We cannot verify your location
Browse Book and Journal Content on Project MUSE
OR
Library Mashups: Exploring New Ways to Deliver Library Data (review)
In lieu of an abstract, here is a brief excerpt of the content:

Reviewed by
Library Mashups: Exploring New Ways to Deliver Library Data, ed. Nicole C. Engard. Medford: Information Today, 2009. 352p. $39.50 (ISBN 978-1-57387-372-7)

A book on Web 2.0 (or are we on Web 3.0?) is tricky by definition. Will it be out of date by the time it hits Amazon and the bookstore shelves? Fortunately, Library Mashups: Exploring New Ways To Deliver Library Data should maintain currency well into the Web 4.0 era.

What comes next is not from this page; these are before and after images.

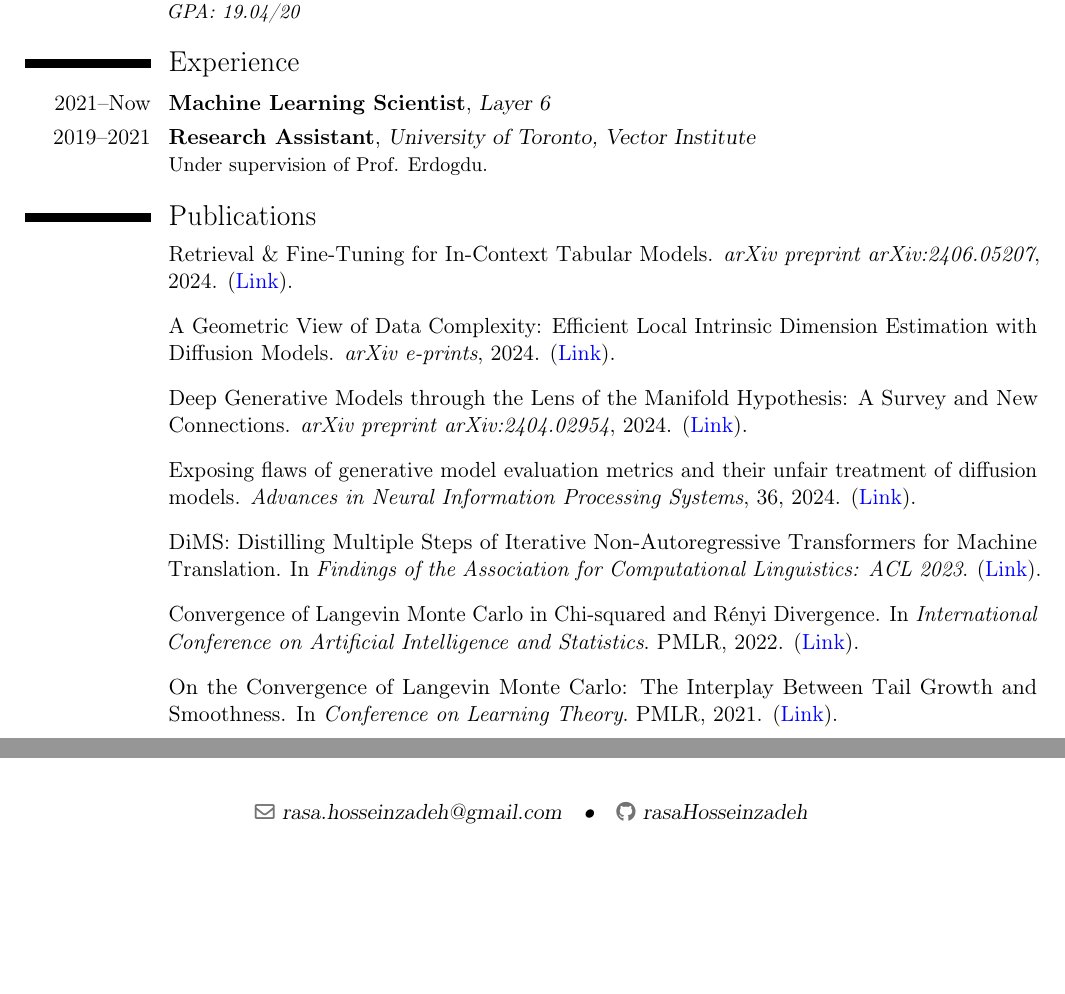
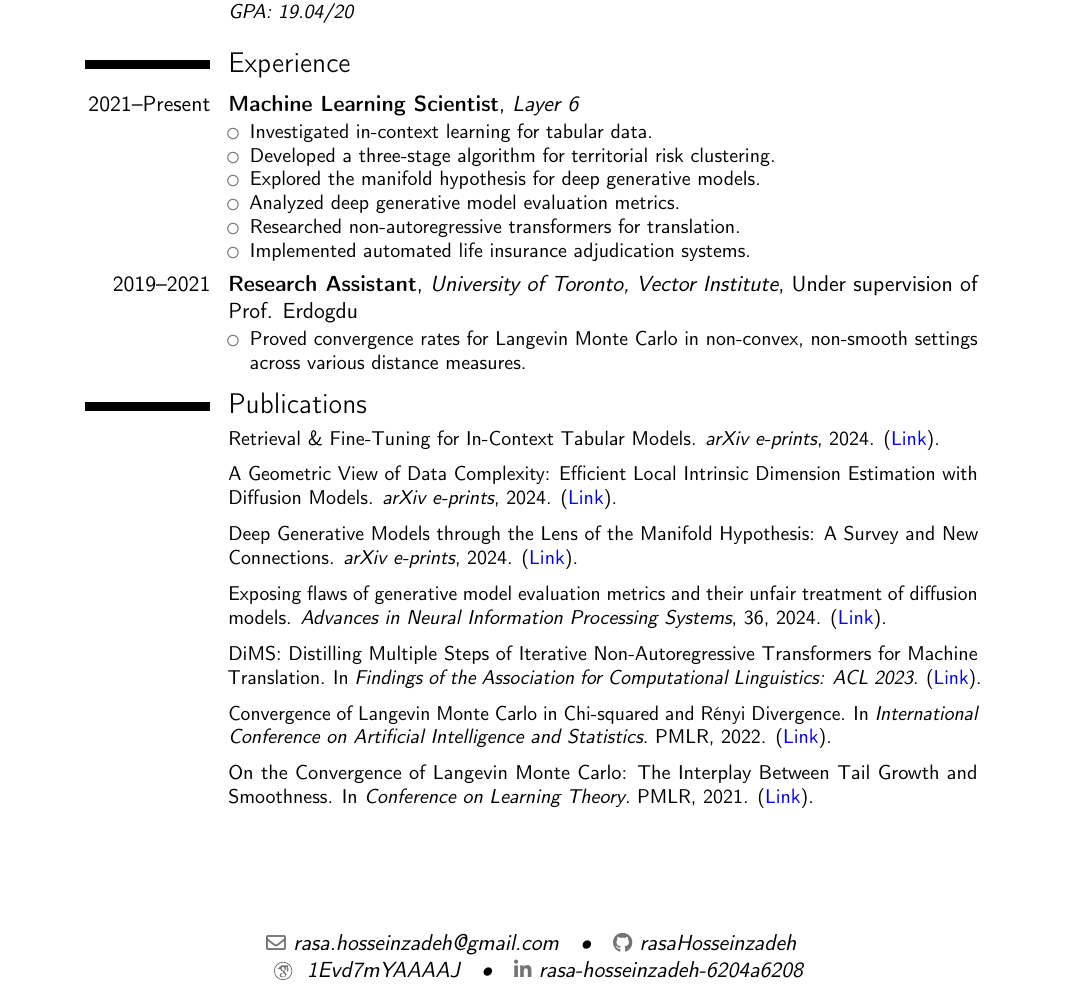
Before and after one commit to rasaHosseinzadeh/resume, a LaTeX CV (cv.tex, which reads bib.bib): two parts of the page before the commit and part of the page after it, the two joined at a grey line, cut so that both start at the same text, the shorter picture padded with empty space. Compiled offline with pdfLaTeX.

Commit message:
Add itemized activities and socials.

```diff
--- a/bib.bib
+++ b/bib.bib
@@ -1,7 +1,7 @@
 @article{thomas2024retrieval,
   title={{R}etrieval \& {F}ine-{T}uning for {I}n-{C}ontext {T}abular {M}odels},
   author={},
-  journal={arXiv preprint arXiv:2406.05207},
+  journal={arXiv e-prints},
   year={2024},
   note={(\textcolor{blue}{\href{https://arxiv.org/abs/2406.05207}{Link}})},
 }
@@ -17,7 +17,7 @@
 @article{loaiza2024deep,
   title={{D}eep {G}enerative {M}odels through the {L}ens of the {M}anifold {H}ypothesis: {A} {S}urvey and {N}ew {C}onnections},
   author={},
-  journal={arXiv preprint arXiv:2404.02954},
+  journal={arXiv e-prints},
   year={2024},
   note = {(\textcolor{blue}{\href{https://arxiv.org/abs/2404.02954}{Link}})},
 }
--- a/cv.tex
+++ b/cv.tex
@@ -1,14 +1,16 @@
-\documentclass{moderncv}
+\documentclass[11pt,a4paper,sans]{moderncv}
 \moderncvstyle[left]{casual}
 \moderncvcolor{grey}
 \usepackage[utf8]{inputenc}
-\usepackage[scale=0.85]{geometry}
+\usepackage[scale=0.75]{geometry}
 \recomputelengths
 
 \firstname{Rasa}
 \lastname{Hosseinzadeh}
 \email{rasa.hosseinzadeh@gmail.com}
 \social[github]{rasaHosseinzadeh}
+\social[googlescholar]{1Evd7mYAAAAJ}
+\social[linkedin]{rasa-hosseinzadeh-6204a6208}
 
 
 \begin{document}
@@ -30,21 +32,39 @@
 {}
 {\textit{GPA: 19.04/20}}
 
+
 \section{Experience}
-\cventry{2021--Now}
+\cventry{2021--Present}
 {Machine Learning Scientist}
 {Layer 6}
-{}{}{}
+{}{}{
+  \begin{itemize}
+    \item Investigated in-context learning for tabular data.
+    \item Developed a three-stage algorithm for territorial risk clustering.
+    \item Explored the manifold hypothesis for deep generative models.
+    \item Analyzed deep generative model evaluation metrics.
+    \item Researched non-autoregressive transformers for translation.
+    \item Implemented automated life insurance adjudication systems.
+  \end{itemize}
+}
 
 \cventry{2019--2021}
 {Research Assistant}
 {University of Toronto, Vector Institute}
-{}{}
-{Under supervision of Prof. Erdogdu.}
+{}
+{Under supervision of Prof. Erdogdu}{
+  \begin{itemize}
+    \item Proved convergence rates for Langevin Monte Carlo in non-convex,
+      non-smooth settings across various distance measures.
+  \end{itemize}
+}
+
 
 \nocite{*}
 \bibliographystyle{unsrt}
+{\small
 \bibliography{./bib}
+}
 
 %\section{Projects}
 %\cvlistitem{
```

There are 21 chapters and several appendices, and there is enough variety to interest anyone—from the novice user to the most knowledgeable technophile. The authors mostly come from academic or entrepreneurial backgrounds, and the scope is global. The editor, Nicole C. Engard, appropriately enough, has experience in both worlds.

Mashups are defined as “a web application that uses content from more than one source to create a single new service displayed in a single graphical interface.” (p. 3) The opening essays provide an introduction to mashups mainly for the benefit of the novice user. The rest of the book is full of practical ideas about how to implement them. Readers without a strong background in information science will appreciate the code intensive essays. Some of the highlights include tips on microformats, including a detailed description of how to create an innovative subject specialist page, a Yahoo map with the library’s location embedded, and an example of how to cloud tag.

For those who are interested in entrepreneurship, there are numerous examples from the private sector. Among the more interesting is the chapter on “Library Thing,” the Internet start up launched by Tim Spalding. The essay is a nuts and bolts description of the behind the scenes work of this innovative and elegantly designed Web site. As with most Web 2.0 entrepreneurs, Spalding criticizes the perceived inefficiencies of the bureaucratic stream that librarians have to navigate and does not know what he is talking about. Still, this is well worth reading.

Special praise must go to the editor for the two indispensable appendices that are included: Web sites (some of which will inevitably be out of date as one reads this) and a glossary. The book is well indexed and organized. Recommended for libraries at all levels.

Erik Sean Estep
North Carolina Reference Librarian
East Carolina University
estepe@ecu.edu
...